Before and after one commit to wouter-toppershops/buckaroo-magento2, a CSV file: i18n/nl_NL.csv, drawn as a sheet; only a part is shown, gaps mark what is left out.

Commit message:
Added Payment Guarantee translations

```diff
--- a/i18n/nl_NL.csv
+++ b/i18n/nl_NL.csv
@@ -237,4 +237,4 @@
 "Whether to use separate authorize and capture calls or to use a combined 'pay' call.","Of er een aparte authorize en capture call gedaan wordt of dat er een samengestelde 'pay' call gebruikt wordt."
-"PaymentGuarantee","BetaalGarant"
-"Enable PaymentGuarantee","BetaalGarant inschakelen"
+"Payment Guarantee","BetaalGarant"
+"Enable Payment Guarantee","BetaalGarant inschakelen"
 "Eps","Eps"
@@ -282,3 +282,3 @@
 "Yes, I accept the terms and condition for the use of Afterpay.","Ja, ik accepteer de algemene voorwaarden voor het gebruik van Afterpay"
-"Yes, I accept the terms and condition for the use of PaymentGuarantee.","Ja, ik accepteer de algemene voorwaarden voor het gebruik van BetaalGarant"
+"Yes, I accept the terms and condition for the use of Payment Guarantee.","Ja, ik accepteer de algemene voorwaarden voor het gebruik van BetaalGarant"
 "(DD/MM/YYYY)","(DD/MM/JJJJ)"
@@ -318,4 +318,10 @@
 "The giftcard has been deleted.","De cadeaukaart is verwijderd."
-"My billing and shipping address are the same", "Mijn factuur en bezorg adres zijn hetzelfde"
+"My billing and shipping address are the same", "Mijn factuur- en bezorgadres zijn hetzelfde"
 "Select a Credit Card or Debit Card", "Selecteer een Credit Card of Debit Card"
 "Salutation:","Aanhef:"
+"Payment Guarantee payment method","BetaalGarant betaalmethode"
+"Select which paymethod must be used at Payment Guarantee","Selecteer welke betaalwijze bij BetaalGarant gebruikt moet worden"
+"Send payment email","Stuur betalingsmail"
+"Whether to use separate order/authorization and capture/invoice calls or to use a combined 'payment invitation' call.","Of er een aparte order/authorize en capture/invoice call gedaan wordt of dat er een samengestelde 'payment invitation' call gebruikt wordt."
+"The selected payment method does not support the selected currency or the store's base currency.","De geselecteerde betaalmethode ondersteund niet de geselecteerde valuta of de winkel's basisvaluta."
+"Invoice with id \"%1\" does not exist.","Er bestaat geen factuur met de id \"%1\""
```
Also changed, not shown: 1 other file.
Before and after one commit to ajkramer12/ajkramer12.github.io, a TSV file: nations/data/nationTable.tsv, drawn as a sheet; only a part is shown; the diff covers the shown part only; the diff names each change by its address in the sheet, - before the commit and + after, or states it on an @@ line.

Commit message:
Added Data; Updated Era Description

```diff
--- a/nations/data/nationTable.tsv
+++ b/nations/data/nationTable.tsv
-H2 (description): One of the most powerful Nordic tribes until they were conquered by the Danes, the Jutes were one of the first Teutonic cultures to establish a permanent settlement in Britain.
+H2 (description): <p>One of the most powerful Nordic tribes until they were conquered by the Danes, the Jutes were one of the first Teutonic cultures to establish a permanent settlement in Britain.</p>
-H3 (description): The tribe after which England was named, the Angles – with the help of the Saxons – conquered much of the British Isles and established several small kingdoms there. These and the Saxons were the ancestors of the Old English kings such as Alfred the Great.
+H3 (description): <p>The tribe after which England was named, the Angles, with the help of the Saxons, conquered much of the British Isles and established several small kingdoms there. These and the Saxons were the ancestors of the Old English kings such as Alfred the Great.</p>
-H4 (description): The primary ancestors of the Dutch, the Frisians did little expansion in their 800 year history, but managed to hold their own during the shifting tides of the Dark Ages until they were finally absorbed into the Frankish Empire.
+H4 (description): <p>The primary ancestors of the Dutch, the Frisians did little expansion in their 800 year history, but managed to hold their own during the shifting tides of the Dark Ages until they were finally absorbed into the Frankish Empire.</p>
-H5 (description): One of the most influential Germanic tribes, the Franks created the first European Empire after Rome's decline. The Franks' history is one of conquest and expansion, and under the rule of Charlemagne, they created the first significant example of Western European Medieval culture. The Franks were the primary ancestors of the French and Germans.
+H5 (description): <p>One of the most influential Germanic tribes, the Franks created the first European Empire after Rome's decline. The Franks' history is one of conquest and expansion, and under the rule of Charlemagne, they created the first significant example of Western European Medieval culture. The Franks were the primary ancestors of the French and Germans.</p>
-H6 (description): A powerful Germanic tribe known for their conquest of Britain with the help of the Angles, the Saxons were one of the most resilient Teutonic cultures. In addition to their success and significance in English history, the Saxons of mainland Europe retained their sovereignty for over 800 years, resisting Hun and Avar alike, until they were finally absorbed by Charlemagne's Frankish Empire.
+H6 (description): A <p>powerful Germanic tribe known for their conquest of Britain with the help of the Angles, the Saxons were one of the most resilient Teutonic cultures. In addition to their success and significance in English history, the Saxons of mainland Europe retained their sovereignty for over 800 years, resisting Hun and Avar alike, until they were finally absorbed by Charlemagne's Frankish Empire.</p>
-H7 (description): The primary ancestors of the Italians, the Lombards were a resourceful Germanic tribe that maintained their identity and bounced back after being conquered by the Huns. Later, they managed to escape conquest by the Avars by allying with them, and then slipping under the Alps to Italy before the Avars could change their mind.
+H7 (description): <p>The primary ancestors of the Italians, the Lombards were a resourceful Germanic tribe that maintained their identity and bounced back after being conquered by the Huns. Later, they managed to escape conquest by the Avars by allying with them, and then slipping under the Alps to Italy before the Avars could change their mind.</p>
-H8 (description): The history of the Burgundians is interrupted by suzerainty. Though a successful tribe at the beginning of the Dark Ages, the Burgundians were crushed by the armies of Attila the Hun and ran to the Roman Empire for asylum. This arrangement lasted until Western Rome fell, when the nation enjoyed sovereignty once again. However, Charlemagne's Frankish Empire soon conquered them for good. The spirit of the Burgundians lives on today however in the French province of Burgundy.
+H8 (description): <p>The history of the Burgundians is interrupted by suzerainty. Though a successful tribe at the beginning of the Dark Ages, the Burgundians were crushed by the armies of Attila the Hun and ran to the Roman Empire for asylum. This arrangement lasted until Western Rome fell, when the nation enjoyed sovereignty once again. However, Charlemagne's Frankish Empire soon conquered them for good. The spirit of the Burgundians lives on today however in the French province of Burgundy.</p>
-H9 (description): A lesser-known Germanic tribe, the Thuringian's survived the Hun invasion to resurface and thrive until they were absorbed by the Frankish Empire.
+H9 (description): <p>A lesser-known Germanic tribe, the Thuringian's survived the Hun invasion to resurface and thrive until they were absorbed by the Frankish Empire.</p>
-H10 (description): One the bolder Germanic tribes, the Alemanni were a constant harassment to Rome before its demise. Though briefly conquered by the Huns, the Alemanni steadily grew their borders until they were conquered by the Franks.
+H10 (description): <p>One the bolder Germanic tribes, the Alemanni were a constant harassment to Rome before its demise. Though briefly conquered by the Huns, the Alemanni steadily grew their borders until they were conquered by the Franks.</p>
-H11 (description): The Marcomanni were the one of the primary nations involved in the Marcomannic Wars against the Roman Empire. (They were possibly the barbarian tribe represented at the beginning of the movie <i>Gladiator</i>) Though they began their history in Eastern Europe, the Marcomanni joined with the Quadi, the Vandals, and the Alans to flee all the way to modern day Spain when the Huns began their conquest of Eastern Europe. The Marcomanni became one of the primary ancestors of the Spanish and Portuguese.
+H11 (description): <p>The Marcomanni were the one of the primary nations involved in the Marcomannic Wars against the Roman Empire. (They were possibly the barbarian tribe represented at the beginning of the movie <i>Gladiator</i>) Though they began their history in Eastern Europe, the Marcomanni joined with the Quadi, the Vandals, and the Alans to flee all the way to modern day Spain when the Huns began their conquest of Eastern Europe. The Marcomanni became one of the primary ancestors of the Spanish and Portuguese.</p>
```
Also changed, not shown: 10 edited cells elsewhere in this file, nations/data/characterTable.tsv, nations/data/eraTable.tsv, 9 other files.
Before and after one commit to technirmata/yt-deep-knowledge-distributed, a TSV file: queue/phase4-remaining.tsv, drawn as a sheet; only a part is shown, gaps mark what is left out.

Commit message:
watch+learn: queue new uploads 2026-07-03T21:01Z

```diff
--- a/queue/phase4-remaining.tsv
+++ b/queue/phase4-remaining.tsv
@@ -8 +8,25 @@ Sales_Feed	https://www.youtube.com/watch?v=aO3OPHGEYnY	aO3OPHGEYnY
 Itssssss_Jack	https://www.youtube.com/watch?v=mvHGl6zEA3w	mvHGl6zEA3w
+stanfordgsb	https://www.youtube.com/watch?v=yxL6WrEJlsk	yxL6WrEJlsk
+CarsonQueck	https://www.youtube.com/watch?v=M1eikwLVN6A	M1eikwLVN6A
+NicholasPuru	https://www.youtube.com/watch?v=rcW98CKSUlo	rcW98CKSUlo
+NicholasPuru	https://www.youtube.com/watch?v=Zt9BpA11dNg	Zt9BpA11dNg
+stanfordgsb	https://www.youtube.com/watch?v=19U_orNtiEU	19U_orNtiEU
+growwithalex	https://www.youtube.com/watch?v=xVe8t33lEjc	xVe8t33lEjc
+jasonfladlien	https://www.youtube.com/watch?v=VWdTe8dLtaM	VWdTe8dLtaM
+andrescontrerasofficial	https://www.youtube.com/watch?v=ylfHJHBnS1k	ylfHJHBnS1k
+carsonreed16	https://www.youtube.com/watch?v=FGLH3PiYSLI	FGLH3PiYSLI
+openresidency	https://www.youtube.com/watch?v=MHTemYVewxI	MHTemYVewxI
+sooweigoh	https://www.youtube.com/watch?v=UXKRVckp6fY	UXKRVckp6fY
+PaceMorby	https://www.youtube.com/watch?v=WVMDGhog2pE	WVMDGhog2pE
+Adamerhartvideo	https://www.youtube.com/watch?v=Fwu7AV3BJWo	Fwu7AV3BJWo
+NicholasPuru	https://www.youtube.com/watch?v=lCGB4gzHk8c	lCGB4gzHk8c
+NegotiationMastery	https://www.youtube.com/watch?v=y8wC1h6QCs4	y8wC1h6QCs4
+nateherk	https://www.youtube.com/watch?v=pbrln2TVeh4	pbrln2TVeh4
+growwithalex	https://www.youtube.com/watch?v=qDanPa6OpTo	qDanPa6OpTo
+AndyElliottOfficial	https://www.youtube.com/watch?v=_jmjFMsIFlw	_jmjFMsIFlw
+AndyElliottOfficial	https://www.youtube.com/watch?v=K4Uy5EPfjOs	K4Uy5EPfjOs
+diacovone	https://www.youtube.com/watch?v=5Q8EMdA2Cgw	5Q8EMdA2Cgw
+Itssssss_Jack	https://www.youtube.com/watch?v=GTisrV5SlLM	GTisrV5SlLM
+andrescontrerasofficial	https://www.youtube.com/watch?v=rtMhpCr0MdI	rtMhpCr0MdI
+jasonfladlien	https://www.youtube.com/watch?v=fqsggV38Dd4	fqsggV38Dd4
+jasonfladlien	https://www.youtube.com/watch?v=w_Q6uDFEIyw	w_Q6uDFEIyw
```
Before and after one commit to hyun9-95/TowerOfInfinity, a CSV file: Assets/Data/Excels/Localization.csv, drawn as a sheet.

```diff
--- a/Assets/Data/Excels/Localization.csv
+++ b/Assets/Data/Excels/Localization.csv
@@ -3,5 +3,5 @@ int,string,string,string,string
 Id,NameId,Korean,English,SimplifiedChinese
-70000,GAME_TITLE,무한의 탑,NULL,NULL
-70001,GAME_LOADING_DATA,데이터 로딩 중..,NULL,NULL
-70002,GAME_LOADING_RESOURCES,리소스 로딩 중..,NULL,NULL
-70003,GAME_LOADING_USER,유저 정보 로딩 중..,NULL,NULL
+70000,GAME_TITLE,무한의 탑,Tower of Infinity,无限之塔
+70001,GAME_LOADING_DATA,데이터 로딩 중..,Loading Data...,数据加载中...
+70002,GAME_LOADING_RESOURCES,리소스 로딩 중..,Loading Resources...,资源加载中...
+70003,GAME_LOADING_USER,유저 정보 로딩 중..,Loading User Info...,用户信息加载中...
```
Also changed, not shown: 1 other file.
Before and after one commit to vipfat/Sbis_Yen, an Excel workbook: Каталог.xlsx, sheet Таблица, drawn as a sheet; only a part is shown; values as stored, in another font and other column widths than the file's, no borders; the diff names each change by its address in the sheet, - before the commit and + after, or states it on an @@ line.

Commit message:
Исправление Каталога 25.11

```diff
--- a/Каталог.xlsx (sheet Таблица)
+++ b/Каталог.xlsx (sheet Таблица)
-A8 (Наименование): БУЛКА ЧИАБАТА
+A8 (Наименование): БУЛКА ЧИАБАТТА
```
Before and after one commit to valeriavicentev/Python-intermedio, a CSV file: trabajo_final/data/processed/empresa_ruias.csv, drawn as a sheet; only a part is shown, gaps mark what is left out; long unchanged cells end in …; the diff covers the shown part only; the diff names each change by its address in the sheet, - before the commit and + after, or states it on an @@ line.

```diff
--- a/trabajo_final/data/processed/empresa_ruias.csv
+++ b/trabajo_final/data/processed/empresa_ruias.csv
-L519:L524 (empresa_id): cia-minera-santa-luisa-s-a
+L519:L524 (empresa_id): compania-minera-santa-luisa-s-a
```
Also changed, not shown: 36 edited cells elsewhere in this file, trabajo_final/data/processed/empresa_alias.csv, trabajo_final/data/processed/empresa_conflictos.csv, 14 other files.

# WHAT TO DO
Look through the entries above; find each line with the word "queue" and copy it.

# SOLUTION TO THIS TASK
Before and after one commit to technirmata/yt-deep-knowledge-distributed, a TSV file: queue/phase4-remaining.tsv, drawn as a sheet; only a part is shown, gaps mark what is left out.
watch+learn: queue new uploads 2026-07-03T21:01Z
--- a/queue/phase4-remaining.tsv
+++ b/queue/phase4-remaining.tsv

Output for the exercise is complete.